Making a Murderer is the latest in gigantic hit to come out of streaming overlord Netflix's "Originals" stable, and it's just about as gripping, sad and terrifying as a true crime documentary gets.
It focusses around Steven Avery, a man wrongly convicted of a brutal sexual assault in the 1980s, cleared of the crime after an arduous 18 years in prison, only to find himself (and his teenage nephew Brendan Dassey) accused of a heinous murder shortly afterwards. With shady policeman and US legal failings working against them, the two seem destined never to receive a fair trial.
More than ten years in the making, it's total binge-session stuff, and if you've yet to watch it I urge you to fire up Netflix and dive in straight away. You'll fly through its ten hour-ish long episodes. But what about once you're finished? Pull on our best Sherlock deerstalker and check out these true crime shows and documentaries next.
While Making a Murderer makes the corruption stacked against Avery and Dassey seem very clear cut (though evidence the show withholds may suggest otherwise), the story told by Capturing the Friedmans is far more difficult to decipher. I've seen the documentary a handful of times now, and still can't decide if its main players are innocent or not.
2003's Capturing the Friedmans follows the titular Friedman family, whose figured Arnold (and later son Jesse) are accused of child molestation in the 1980s. Using home video footage shared by the Friedmans, it's about as balanced and ambiguous in any bias as a documentary gets, totally leaving you to decide who, if anyone, committed the crimes.
Last year's equivalent of Making a Murderer, and one that came to quite an astonishingly public and revelatory end, even before the final episode of the series aired. For that reason alone, those that like the conclusions of their true crime explorations should avoid the 'net in relation to the show. It's littered with details that could spoil the deft-pacing that the revelations unfurl at.
The Jinx... is a six-part TV series from HBO that focuses on Robert Durst, a multi-millionaire real estate heir who faced murder charges for the 2000 death of his friend Susan Berman.

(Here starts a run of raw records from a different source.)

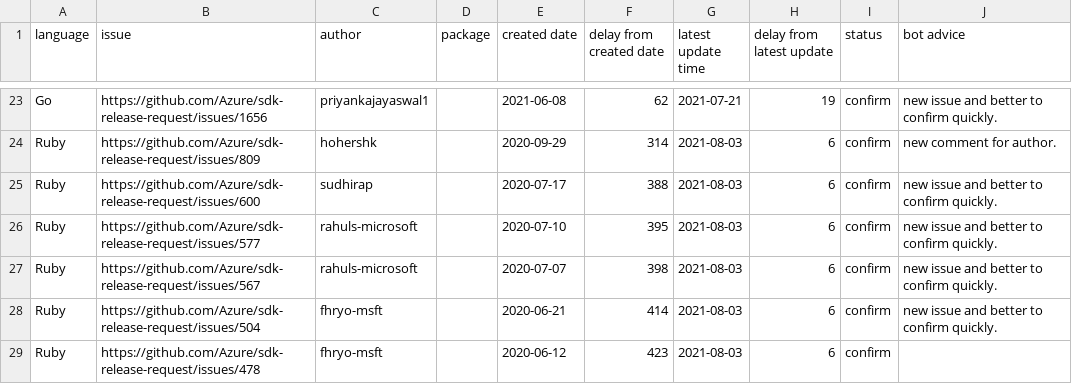
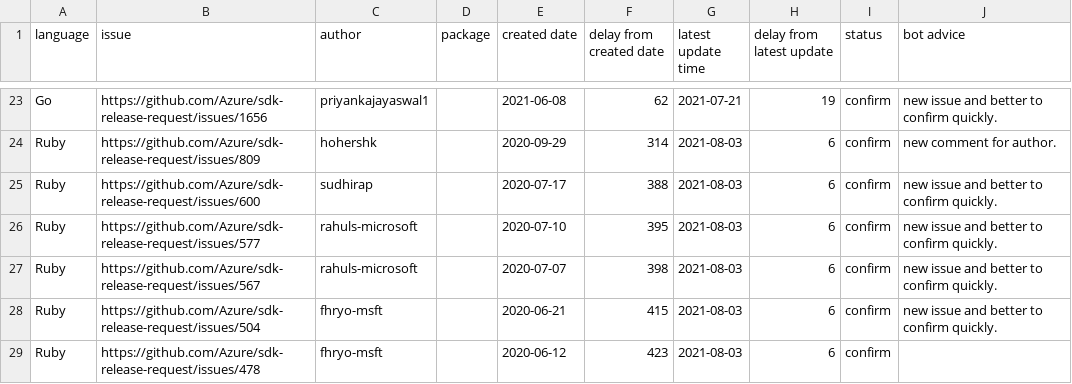
Before and after one commit to msyyc/file-storage, a CSV file: release_issue_status.csv, drawn as a sheet; only a part is shown, gaps mark what is left out; the diff covers the shown part only.

Commit message:
update excel

```diff
--- a/release_issue_status.csv
+++ b/release_issue_status.csv
@@ -27,3 +27,3 @@ Ruby,https://github.com/Azure/sdk-release-request/issues/577,rahuls-microsoft, ,
 Ruby,https://github.com/Azure/sdk-release-request/issues/567,rahuls-microsoft, ,2020-07-07,398,2021-08-03,6,confirm,new issue and better to confirm quickly.
-Ruby,https://github.com/Azure/sdk-release-request/issues/504,fhryo-msft, ,2020-06-21,414,2021-08-03,6,confirm,new issue and better to confirm quickly.
+Ruby,https://github.com/Azure/sdk-release-request/issues/504,fhryo-msft, ,2020-06-21,415,2021-08-03,6,confirm,new issue and better to confirm quickly.
 Ruby,https://github.com/Azure/sdk-release-request/issues/478,fhryo-msft, ,2020-06-12,423,2021-08-03,6,confirm,
```
Also changed, not shown: 7 edited cells elsewhere in this file.
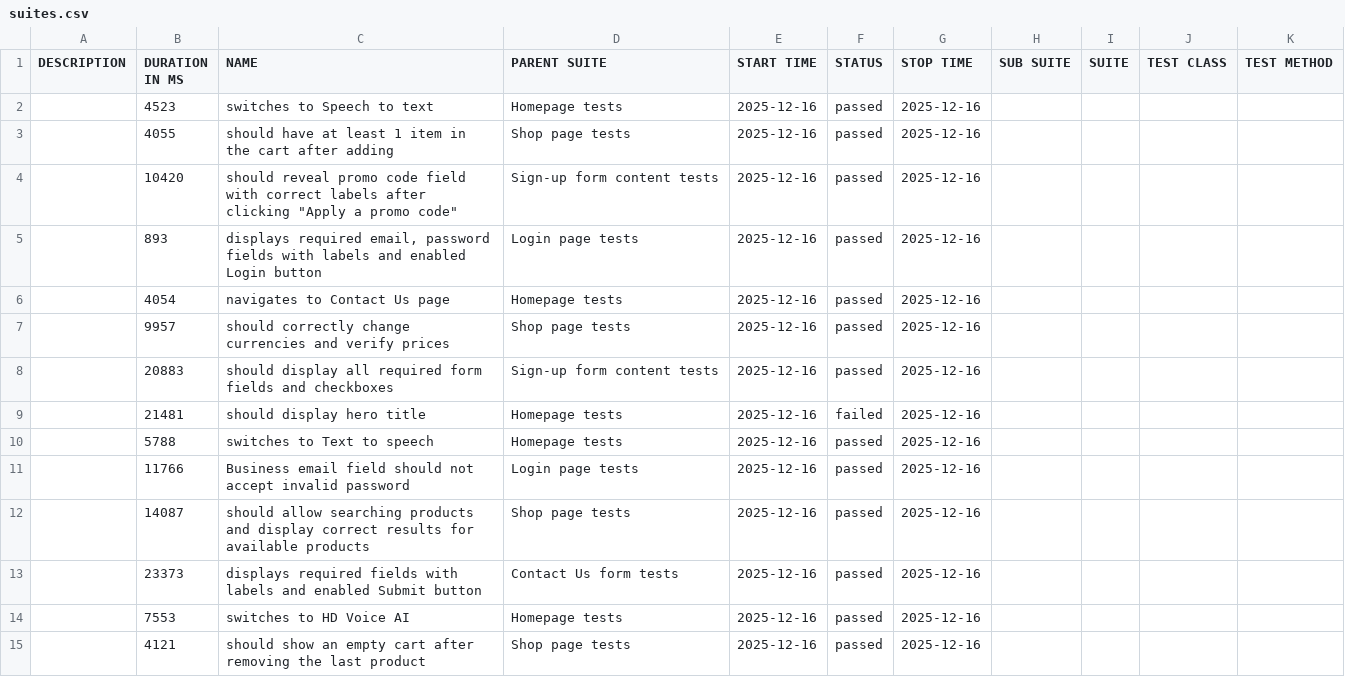
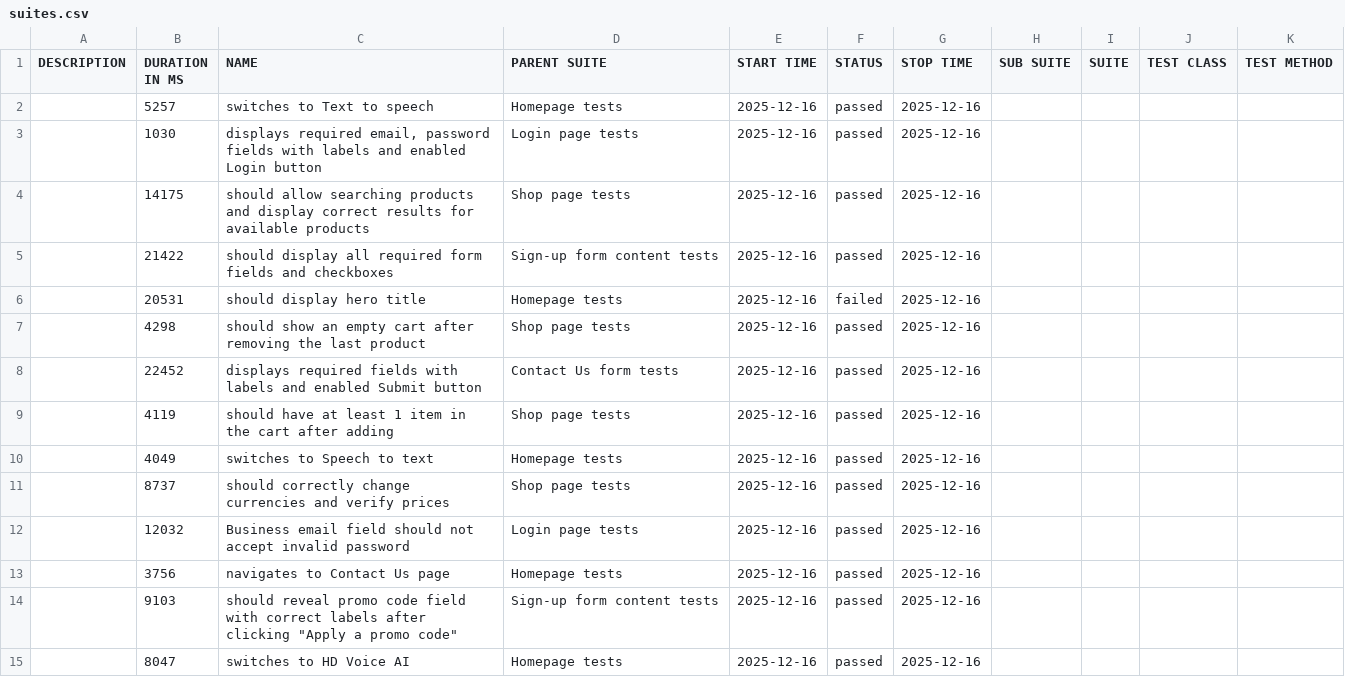
Before and after one commit to OlenaShtronda/telnyx_webdriverio_testing_plan, a CSV file: data/suites.csv, drawn as a sheet.

```diff
--- a/data/suites.csv
+++ b/data/suites.csv
@@ -1,15 +1,15 @@
 "DESCRIPTION","DURATION IN MS","NAME","PARENT SUITE","START TIME","STATUS","STOP TIME","SUB SUITE","SUITE","TEST CLASS","TEST METHOD"
-"","4523","switches to Speech to text","Homepage tests","2025-12-16","passed","2025-12-16","","","",""
-"","4055","should have at least 1 item in the cart after adding","Shop page tests","2025-12-16","passed","2025-12-16","","","",""
-"","10420","should reveal promo code field with correct labels after clicking ""Apply a promo code""","Sign-up form content tests","2025-12-16","passed","2025-12-16","","","",""
-"","893","displays required email, password fields with labels and enabled Login button","Login page tests","2025-12-16","passed","2025-12-16","","","",""
-"","4054","navigates to Contact Us page","Homepage tests","2025-12-16","passed","2025-12-16","","","",""
-"","9957","should correctly change currencies and verify prices","Shop page tests","2025-12-16","passed","2025-12-16","","","",""
-"","20883","should display all required form fields and checkboxes","Sign-up form content tests","2025-12-16","passed","2025-12-16","","","",""
-"","21481","should display hero title","Homepage tests","2025-12-16","failed","2025-12-16","","","",""
-"","5788","switches to Text to speech","Homepage tests","2025-12-16","passed","2025-12-16","","","",""
-"","11766","Business email field should not accept invalid password","Login page tests","2025-12-16","passed","2025-12-16","","","",""
-"","14087","should allow searching products and display correct results for available products","Shop page tests","2025-12-16","passed","2025-12-16","","","",""
-"","23373","displays required fields with labels and enabled Submit button","Contact Us form tests","2025-12-16","passed","2025-12-16","","","",""
-"","7553","switches to HD Voice AI","Homepage tests","2025-12-16","passed","2025-12-16","","","",""
-"","4121","should show an empty cart after removing the last product","Shop page tests","2025-12-16","passed","2025-12-16","","","",""
+"","5257","switches to Text to speech","Homepage tests","2025-12-16","passed","2025-12-16","","","",""
+"","1030","displays required email, password fields with labels and enabled Login button","Login page tests","2025-12-16","passed","2025-12-16","","","",""
+"","14175","should allow searching products and display correct results for available products","Shop page tests","2025-12-16","passed","2025-12-16","","","",""
+"","21422","should display all required form fields and checkboxes","Sign-up form content tests","2025-12-16","passed","2025-12-16","","","",""
+"","20531","should display hero title","Homepage tests","2025-12-16","failed","2025-12-16","","","",""
+"","4298","should show an empty cart after removing the last product","Shop page tests","2025-12-16","passed","2025-12-16","","","",""
+"","22452","displays required fields with labels and enabled Submit button","Contact Us form tests","2025-12-16","passed","2025-12-16","","","",""
+"","4119","should have at least 1 item in the cart after adding","Shop page tests","2025-12-16","passed","2025-12-16","","","",""
+"","4049","switches to Speech to text","Homepage tests","2025-12-16","passed","2025-12-16","","","",""
+"","8737","should correctly change currencies and verify prices","Shop page tests","2025-12-16","passed","2025-12-16","","","",""
+"","12032","Business email field should not accept invalid password","Login page tests","2025-12-16","passed","2025-12-16","","","",""
+"","3756","navigates to Contact Us page","Homepage tests","2025-12-16","passed","2025-12-16","","","",""
+"","9103","should reveal promo code field with correct labels after clicking ""Apply a promo code""","Sign-up form content tests","2025-12-16","passed","2025-12-16","","","",""
+"","8047","switches to HD Voice AI","Homepage tests","2025-12-16","passed","2025-12-16","","","",""
```
Also changed, not shown: 49 other files.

Over the years Durst's behaviour had become increasingly erratic. Does he have something to hide?
A podcast this time as opposed to a show or film, you've probably heard of Serial anyway. Its first episode aired in October 2014, and quickly became a phenomenon, downloaded more than 68 million times, spawning sprawling Reddit theory threads and making a star of its host Sarah Koenig.
The first season of Serial is in a similar vein to Making a Murderer, in that it centres around a murder case in which the imprisoned accused vehemently claims innocence. And, like Capturing the Friedmans, the evidence is presented in such a way that you're left free to come to your own conclusions about who (if anyone featured) is responsible for what.
The podcast takes a deep look into the murder case of Baltimore high-schooler Hae Min-Lee, a crime that ex-boyfriend Adnan Syed would quickly be convicted for. But timelines don't add up, and motives are murky. Those relied upon to give evidence are less than convincing, and possibly even covering up their own involvement. It's fascinating and terrifying all at once.
And, once you're down with season one, check out Serial's equally-gripping second-and-current season. More a military mystery than a true crime story, its well-researched look into the capture and release of American soldier Sgt. Bowe Bergdahl from the hands of the Taliban is different in tone, but equally interesting. Season one can be found here, season two here.
In Making a Murderer, the Avery family is particularly vulnerable due to the fact its family members are either poorly educated or have learning difficulties. Similar exploitative action by the authorities takes place in Brother's Keeper, which looks into the case of Delbert Ward, accused in 1990 of the murder of his brother William in Syracuse, New York. The ageing brothers live in admittedly unusual circumstances – even sharing a bed in their dilapidated rural home – but also seem incapable of the acts depicted herein. The fact that Delbert's signed confession is used against him in court – despite the fact he couldn't even have read it – speaks volumes on the kind of injustices that may well have played out here.
The Imposter focusses on a crime of a different nature – identity theft rather than murder – but is no-less intriguing for it. In 1994, Texan teenager Nicholas Barclay went missing under mysterious circumstances, his family left distraught. Three years later, someone claiming to be him turns up in Spain. The relieved family take him in, but something is quite clearly changed in their son, but his explanation doesn't quite add up. An insightful look into love, loss, desperation and (again) systematic state failings, it'll have you gripped.